## About this exercise
In the copy, include every entry exactly but none of the images.

## Data for this exercise
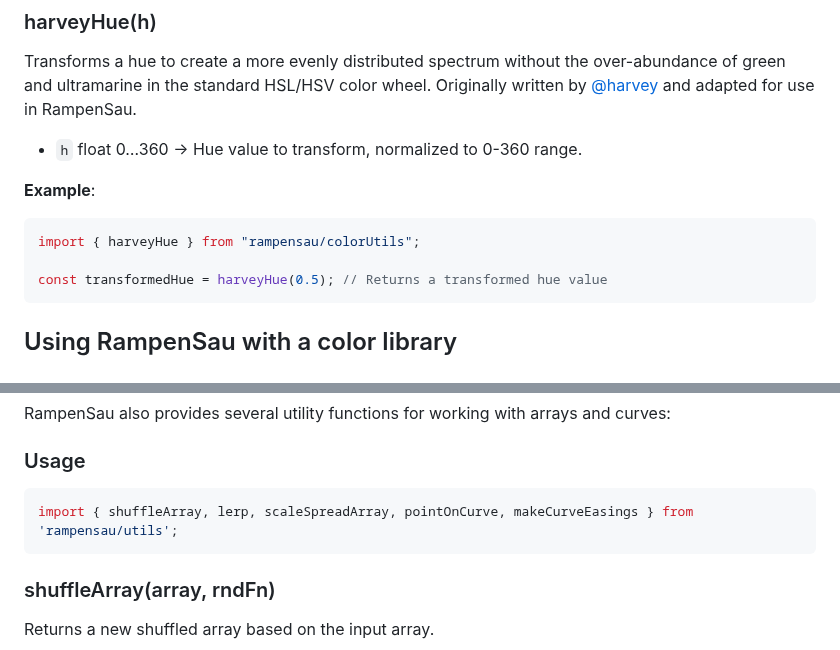
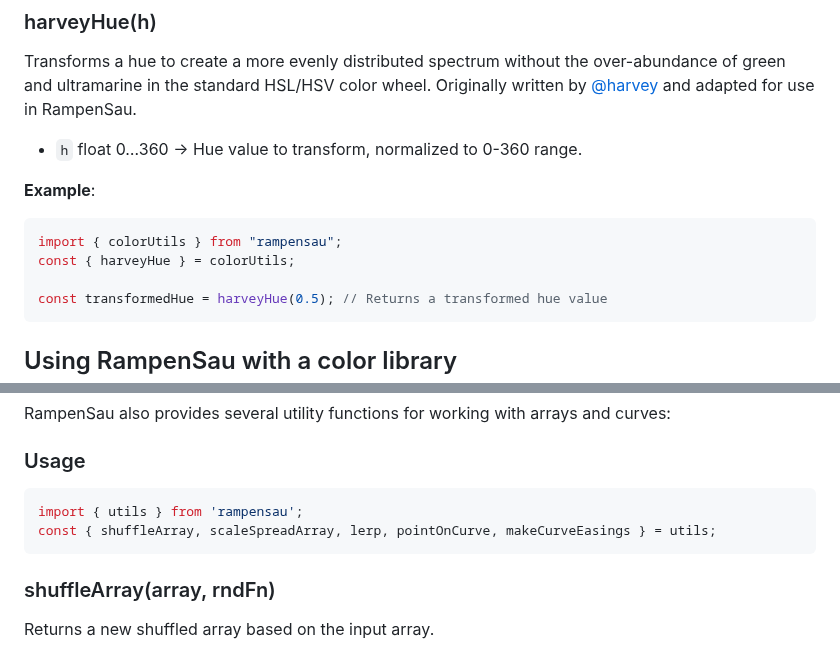
Before and after one commit to meodai/rampensau, a Markdown page: README.md, 2 parts joined by grey strips. Rendered like a GitHub page.

````diff
--- a/README.md
+++ b/README.md
@@ -285,7 +291,8 @@ Transforms a hue to create a more evenly distributed spectrum without the over-a
 **Example**:
 
 ```js
-import { harveyHue } from "rampensau/colorUtils";
+import { colorUtils } from "rampensau";
+const { harveyHue } = colorUtils;
 
 const transformedHue = harveyHue(0.5); // Returns a transformed hue value
 ```
@@ -316,7 +323,8 @@ RampenSau also provides several utility functions for working with arrays and cu
 ### Usage
 
 ```js
-import { shuffleArray, lerp, scaleSpreadArray, pointOnCurve, makeCurveEasings } from 'rampensau/utils';
+import { utils } from 'rampensau';
+const { shuffleArray, scaleSpreadArray, lerp, pointOnCurve, makeCurveEasings } = utils;
 ```
 
 ### shuffleArray(array, rndFn)
````
Also changed, not shown: other parts of README.md (+10 -4 lines).
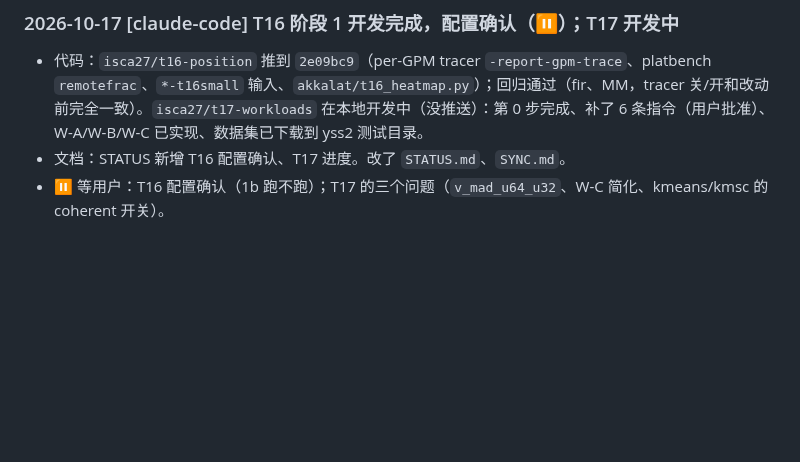
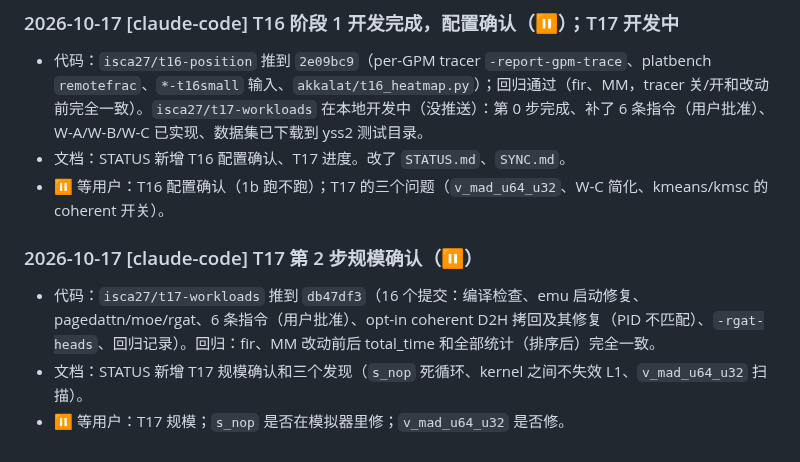
Before and after one commit to DX990307/WSC_datapath, a Markdown page: SYNC.md, the part around the change. Rendered like a GitHub page; blank space fills up the shorter version.

Commit message:
claude-code: T17 sizing confirmation; s_nop and L1 findings; opcode 488 scan

```diff
--- a/SYNC.md
+++ b/SYNC.md
@@ -181,3 +181,8 @@
 - 代码：`isca27/t16-position` 推到 `2e09bc9`（per-GPM tracer `-report-gpm-trace`、platbench `remotefrac`、`*-t16small` 输入、`akkalat/t16_heatmap.py`）；回归通过（fir、MM，tracer 关/开和改动前完全一致）。`isca27/t17-workloads` 在本地开发中（没推送）：第 0 步完成、补了 6 条指令（用户批准）、W-A/W-B/W-C 已实现、数据集已下载到 yss2 测试目录。
 - 文档：STATUS 新增 T16 配置确认、T17 进度。改了 `STATUS.md`、`SYNC.md`。
 - ⏸ 等用户：T16 配置确认（1b 跑不跑）；T17 的三个问题（`v_mad_u64_u32`、W-C 简化、kmeans/kmsc 的 coherent 开关）。
+
+### 2026-10-17 [claude-code] T17 第 2 步规模确认（⏸）
+- 代码：`isca27/t17-workloads` 推到 `db47df3`（16 个提交：编译检查、emu 启动修复、pagedattn/moe/rgat、6 条指令（用户批准）、opt-in coherent D2H 拷回及其修复（PID 不匹配）、`-rgat-heads`、回归记录）。回归：fir、MM 改动前后 total_time 和全部统计（排序后）完全一致。
+- 文档：STATUS 新增 T17 规模确认和三个发现（`s_nop` 死循环、kernel 之间不失效 L1、`v_mad_u64_u32` 扫描）。
+- ⏸ 等用户：T17 规模；`s_nop` 是否在模拟器里修；`v_mad_u64_u32` 是否修。
```
Also changed, not shown: STATUS.md (+9 -1 lines).
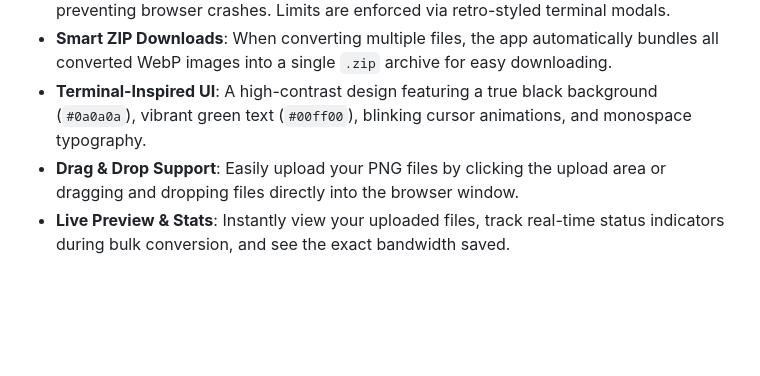
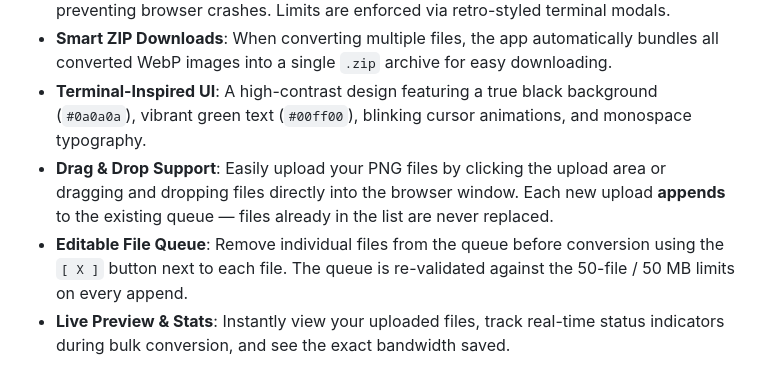
Before and after one commit to nirnawati-expt/png-to-webp-converter, a Markdown page: README.md, the part around the change. GitHub-like rendering; blank space fills up the shorter version.

Commit message:
docs: update README to reflect iteration 3 features

```diff
--- a/README.md
+++ b/README.md
@@ -11,7 +11,8 @@ A lightweight, 100% client-side web application for converting PNG images to Web
 - **Built-in Constraints**: Safely handles up to 50 files or 50 MB in total size per batch, preventing browser crashes. Limits are enforced via retro-styled terminal modals.
 - **Smart ZIP Downloads**: When converting multiple files, the app automatically bundles all converted WebP images into a single `.zip` archive for easy downloading.
 - **Terminal-Inspired UI**: A high-contrast design featuring a true black background (`#0a0a0a`), vibrant green text (`#00ff00`), blinking cursor animations, and monospace typography.
-- **Drag & Drop Support**: Easily upload your PNG files by clicking the upload area or dragging and dropping files directly into the browser window.
+- **Drag & Drop Support**: Easily upload your PNG files by clicking the upload area or dragging and dropping files directly into the browser window. Each new upload **appends** to the existing queue — files already in the list are never replaced.
+- **Editable File Queue**: Remove individual files from the queue before conversion using the `[ X ]` button next to each file. The queue is re-validated against the 50-file / 50 MB limits on every append.
 - **Live Preview & Stats**: Instantly view your uploaded files, track real-time status indicators during bulk conversion, and see the exact bandwidth saved.
 
 ## 🛠️ Tech Stack
```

## Task result
Before and after one commit to meodai/rampensau, a Markdown page: README.md, 2 parts joined by grey strips. Rendered like a GitHub page.

````diff
--- a/README.md
+++ b/README.md
@@ -285,7 +291,8 @@ Transforms a hue to create a more evenly distributed spectrum without the over-a
 **Example**:
 
 ```js
-import { harveyHue } from "rampensau/colorUtils";
+import { colorUtils } from "rampensau";
+const { harveyHue } = colorUtils;
 
 const transformedHue = harveyHue(0.5); // Returns a transformed hue value
 ```
@@ -316,7 +323,8 @@ RampenSau also provides several utility functions for working with arrays and cu
 ### Usage
 
 ```js
-import { shuffleArray, lerp, scaleSpreadArray, pointOnCurve, makeCurveEasings } from 'rampensau/utils';
+import { utils } from 'rampensau';
+const { shuffleArray, scaleSpreadArray, lerp, pointOnCurve, makeCurveEasings } = utils;
 ```
 
 ### shuffleArray(array, rndFn)
````
Also changed, not shown: other parts of README.md (+10 -4 lines).
Before and after one commit to DX990307/WSC_datapath, a Markdown page: SYNC.md, the part around the change. Rendered like a GitHub page; blank space fills up the shorter version.

Commit message:
claude-code: T17 sizing confirmation; s_nop and L1 findings; opcode 488 scan

```diff
--- a/SYNC.md
+++ b/SYNC.md
@@ -181,3 +181,8 @@
 - 代码：`isca27/t16-position` 推到 `2e09bc9`（per-GPM tracer `-report-gpm-trace`、platbench `remotefrac`、`*-t16small` 输入、`akkalat/t16_heatmap.py`）；回归通过（fir、MM，tracer 关/开和改动前完全一致）。`isca27/t17-workloads` 在本地开发中（没推送）：第 0 步完成、补了 6 条指令（用户批准）、W-A/W-B/W-C 已实现、数据集已下载到 yss2 测试目录。
 - 文档：STATUS 新增 T16 配置确认、T17 进度。改了 `STATUS.md`、`SYNC.md`。
 - ⏸ 等用户：T16 配置确认（1b 跑不跑）；T17 的三个问题（`v_mad_u64_u32`、W-C 简化、kmeans/kmsc 的 coherent 开关）。
+
+### 2026-10-17 [claude-code] T17 第 2 步规模确认（⏸）
+- 代码：`isca27/t17-workloads` 推到 `db47df3`（16 个提交：编译检查、emu 启动修复、pagedattn/moe/rgat、6 条指令（用户批准）、opt-in coherent D2H 拷回及其修复（PID 不匹配）、`-rgat-heads`、回归记录）。回归：fir、MM 改动前后 total_time 和全部统计（排序后）完全一致。
+- 文档：STATUS 新增 T17 规模确认和三个发现（`s_nop` 死循环、kernel 之间不失效 L1、`v_mad_u64_u32` 扫描）。
+- ⏸ 等用户：T17 规模；`s_nop` 是否在模拟器里修；`v_mad_u64_u32` 是否修。
```
Also changed, not shown: STATUS.md (+9 -1 lines).
Before and after one commit to nirnawati-expt/png-to-webp-converter, a Markdown page: README.md, the part around the change. GitHub-like rendering; blank space fills up the shorter version.

Commit message:
docs: update README to reflect iteration 3 features

```diff
--- a/README.md
+++ b/README.md
@@ -11,7 +11,8 @@ A lightweight, 100% client-side web application for converting PNG images to Web
 - **Built-in Constraints**: Safely handles up to 50 files or 50 MB in total size per batch, preventing browser crashes. Limits are enforced via retro-styled terminal modals.
 - **Smart ZIP Downloads**: When converting multiple files, the app automatically bundles all converted WebP images into a single `.zip` archive for easy downloading.
 - **Terminal-Inspired UI**: A high-contrast design featuring a true black background (`#0a0a0a`), vibrant green text (`#00ff00`), blinking cursor animations, and monospace typography.
-- **Drag & Drop Support**: Easily upload your PNG files by clicking the upload area or dragging and dropping files directly into the browser window.
+- **Drag & Drop Support**: Easily upload your PNG files by clicking the upload area or dragging and dropping files directly into the browser window. Each new upload **appends** to the existing queue — files already in the list are never replaced.
+- **Editable File Queue**: Remove individual files from the queue before conversion using the `[ X ]` button next to each file. The queue is re-validated against the 50-file / 50 MB limits on every append.
 - **Live Preview & Stats**: Instantly view your uploaded files, track real-time status indicators during bulk conversion, and see the exact bandwidth saved.
 
 ## 🛠️ Tech Stack
```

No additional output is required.